Noel Wien, a Minnesota native, is largely credited with introducing the airplane to Alaska.
Wien took his first ever airplane ride in May of 1921 at 22-years-old. He learned to fly shortly after and relocated to Anchorage, Alaska at 25-years-old with his first aircraft—an open-cockpit Standard J-1 biplane. He performed stunts and gave passenger rides in the immediate area, helping Alaskan residents travel throughout the state more easily than ever before.
The Arctic Ace
In July of 1924, Wien made the first flight between Anchorage and Fairbanks. One of the most notable journeys Wien took was from Alaska to Asia in the winter of 1929. Wien flew 600 miles up the Siberian coast to deliver a cargo-load of white fox pelts worth $600,000 from a ship trapped in ice. This trip helped him earn the nicknames “the Arctic Ace” and “the Lindy of the North.”

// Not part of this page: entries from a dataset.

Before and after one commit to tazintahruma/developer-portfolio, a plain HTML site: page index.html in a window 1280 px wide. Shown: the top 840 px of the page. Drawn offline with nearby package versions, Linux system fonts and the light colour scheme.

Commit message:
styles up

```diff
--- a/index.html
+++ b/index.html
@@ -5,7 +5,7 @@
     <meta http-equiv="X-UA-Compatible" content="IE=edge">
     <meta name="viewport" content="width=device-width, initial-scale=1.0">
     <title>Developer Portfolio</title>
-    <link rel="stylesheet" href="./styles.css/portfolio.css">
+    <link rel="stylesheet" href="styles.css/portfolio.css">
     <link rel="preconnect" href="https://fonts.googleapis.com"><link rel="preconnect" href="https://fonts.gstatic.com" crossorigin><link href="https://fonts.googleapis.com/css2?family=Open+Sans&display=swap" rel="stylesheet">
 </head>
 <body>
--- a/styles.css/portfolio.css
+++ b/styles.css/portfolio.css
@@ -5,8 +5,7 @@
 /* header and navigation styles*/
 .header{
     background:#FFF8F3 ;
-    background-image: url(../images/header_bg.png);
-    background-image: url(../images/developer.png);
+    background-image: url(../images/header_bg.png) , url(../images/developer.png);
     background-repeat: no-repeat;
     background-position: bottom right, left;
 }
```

While airplanes transformed every place they were integrated into, their use in Alaska changed everything—it’s the largest state by total area (663,268 sq. miles) and has an intensely difficult to navigate climate and geography. The plane made it easy to transport medical supplies around the state year-round. Wien quickly learned to overcome the challenges he faced flying in Alaska, like sub-zero temperatures, timber, mountains, and brush.
Wien received his formal pilot’s certificate in 1925, No. 39, and Orville Wright officiated it with his signature. He convinced his brothers Ralph, Fritz, and Sig to join him in Alaska by 1927. With the help of his partners, Wien founded the first Alaskan airline, named Air Alaska.
The Father of Alaska Bush Flying…and Three Children
Ada Bering Arthurs, the daughter of the postmaster in Nome, married Wien in 1929. They settled down in Fairbanks and had three children named Noel Merrill, Richard, and Jean.
Although Wien passed away in 1977, Air Alaska continued expanding. The airline’s network grew from Point Barrow down to Phoenix, Denver, and Oakland with main locations in Anchorage and Seattle. Air Alaska reflected Wien’s bush flying skill by having their pilots regularly take off from and land on runways made of gravel.
Air Alaska stopped operating in 1985 as the second oldest airline in the world; however, on July 6, 1999, Wien’s sons Merrill and Richard dedicated a flight to their father. The sons repeated their father’s flight between Anchorage and Fairbanks exactly 75 years after he took it.
Wien became known as a symbol of Alaska bush flying because of his ability to maneuver tough terrain and a harsh climate. The revolutionary and unequivocally talented pilot was inducted into the National Aviation Hall of Fame in 2010.